But, for publishers to have efficient content conversion and to take advantage of single source publishing systems, content will have to be structured consistently and that starts with your existing content in InDesign.

Style naming conventions are not difficult to setup and there are many CSS models (BEM, ATOM, OOP, etc) which have already addressed many issues that book publishers might face. One size will not fit all, but starting sooner than later will help to start creating more efficiency even within InDesign.

Many typesetters now understand this as they are also involved in converting books to digital version on behalf of clients.
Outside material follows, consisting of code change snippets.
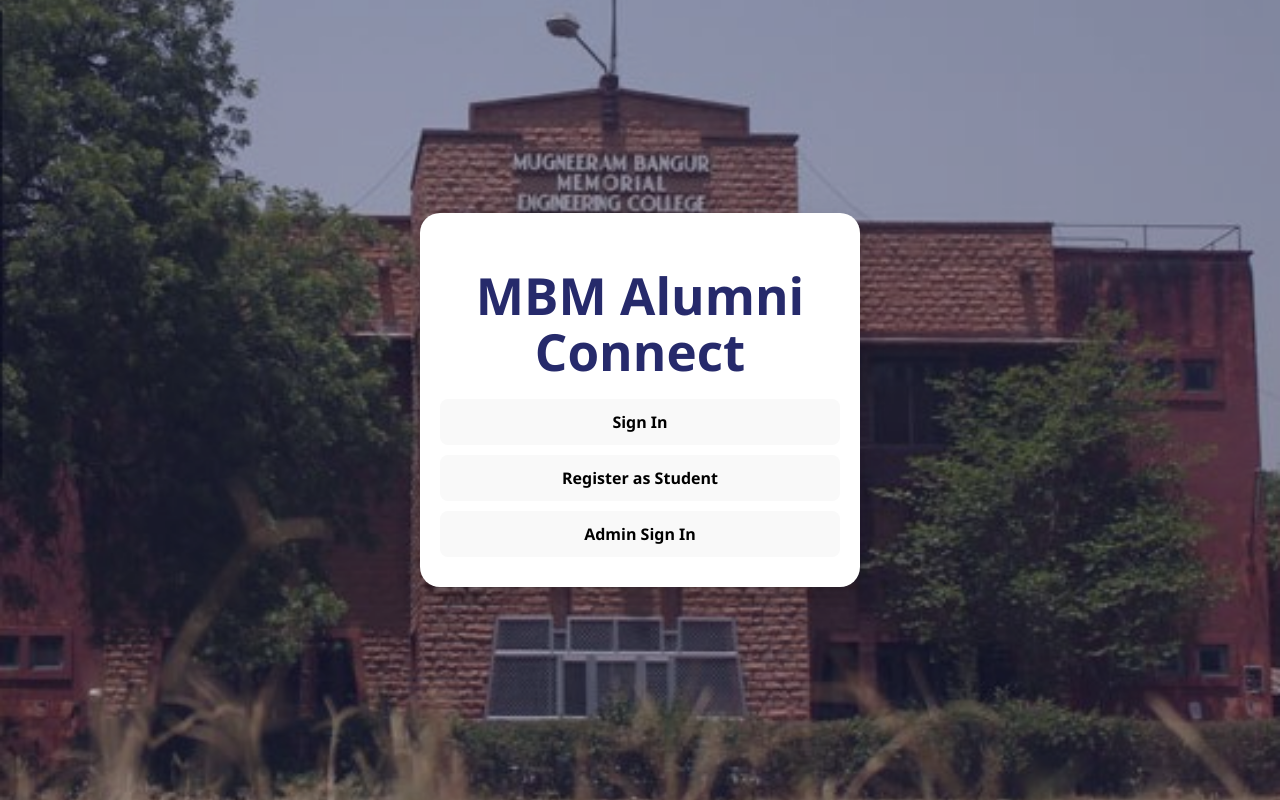
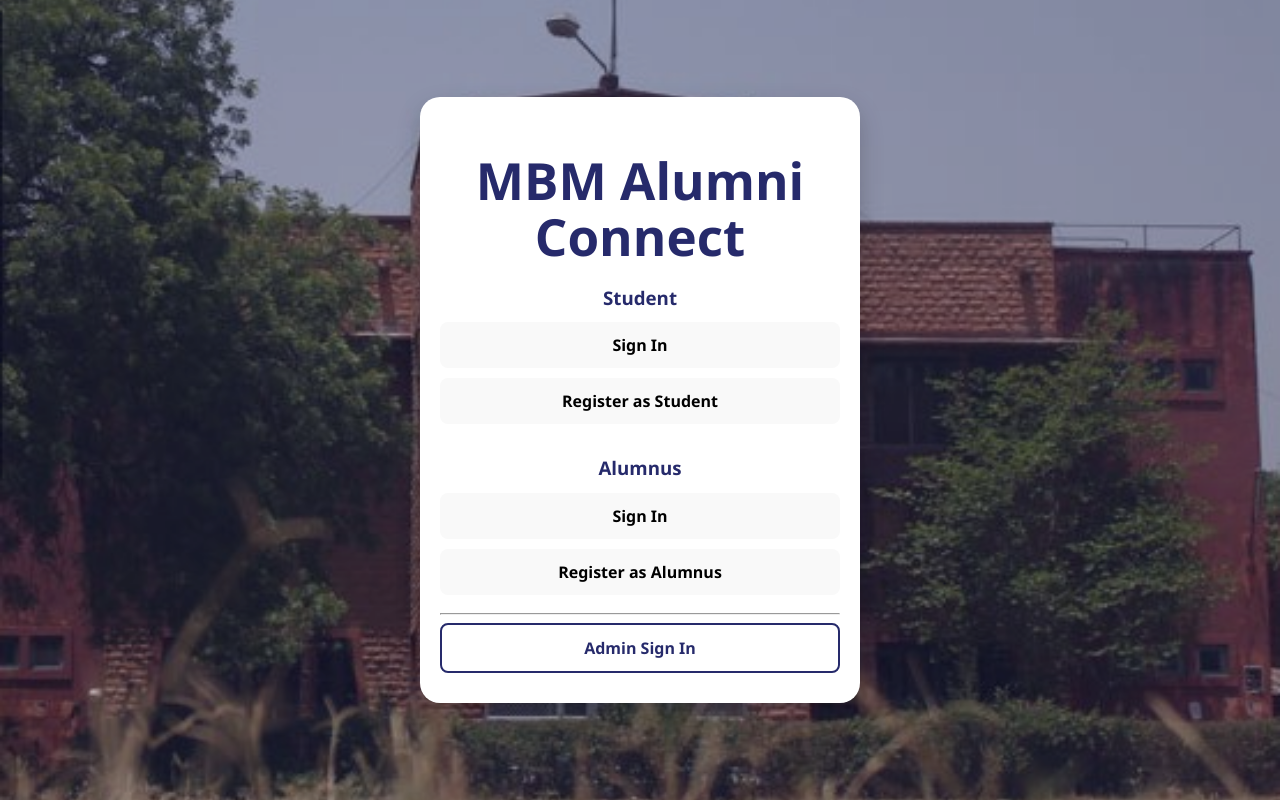
Before and after one commit to Vipash/Alumni-Connect, a React (Vite) app: page / in a window 1280 px wide. Built offline with nearby package versions, Linux system fonts and the light colour scheme.

Commit message:
mental retardation

```diff
--- a/src/App.jsx
+++ b/src/App.jsx
@@ -65,7 +65,7 @@ function App() {
     if (pass === "admin123") setView('admin-dash');
   };
 
-return (
+  return (
     <div className="app-root">
       {/* 1. DASHBOARD VIEW */}
       {loginStatus === 'approved' ? (
@@ -89,14 +89,13 @@ return (
           </main>
         </div>
       ) : view === 'admin-dash' ? (
-        /* 2. ADMIN VIEW */
         <div className="modal-overlay">
           <div className="modal-box admin-modal">
             <AdminDashboard setView={setView} />
           </div>
         </div>
       ) : (
-        /* 3. VISITOR VIEW (Landing/Login/Register) */
+        /* 3. VISITOR VIEW */
         <>
           {view === 'home' && <div className="landing-bg"></div>}
 
@@ -113,9 +112,14 @@ return (
                 {view === 'home' && (
                   <>
                     <h1>MBM Alumni Connect</h1>
+                    <h3>Student</h3>
                     <button onClick={() => setView('login-student')}>Sign In</button>
                     <button onClick={() => { setFormData({...formData, role: 'student'}); setView('reg-student'); }}>Register as Student</button>
-                    <button onClick={handleAdminLogin}>Admin Sign In</button>
+                    <h3>Alumnus</h3>
+                    <button onClick={() => setView('login-alumni')}>Sign In</button>
+                    <button onClick={() => { setFormData({...formData, role: 'alumni'}); setView('reg-alumni'); }}>Register as Alumnus</button>
+                    <hr />
+                    <button className="admin-btn" onClick={handleAdminLogin}>Admin Sign In</button>
                   </>
                 )}
                 {(view === 'login-student' || view === 'login-alumni') && (
```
The accumulated experience across many different genres by a typesetter is passed through onto your titles, however, the details of your title should never be revealed other than those collaborating on the project. Work should not be sub-contracted out by the typesetter unless under explicit approval by the client.

Backup and archiving

Backup systems can be fully automated and any loss of data should not be more than a day. In addition, each round of proofs or changes should be saved with a different version number, e.g suffix with “prf_1”, “prf_2”, etc. This helps if reference for a change or update in a previous version is required.

On completion of a project a final archive is should be delivered to the client. The archive should include all the makeup files (InDesign, Idml, images, press pdf) and if required exported docx or html.

Many typesetters keep an archive of all the jobs and I have had clients come back many times looking for another copy, or to do reprint changes. Before embarking on reprint changes, make absolutely sure that the typesetter is working on the correct or latest version.

Like what you read? Give Damian Gibbs a round of applause.

From a quick cheer to a standing ovation, clap to show how much you enjoyed this story.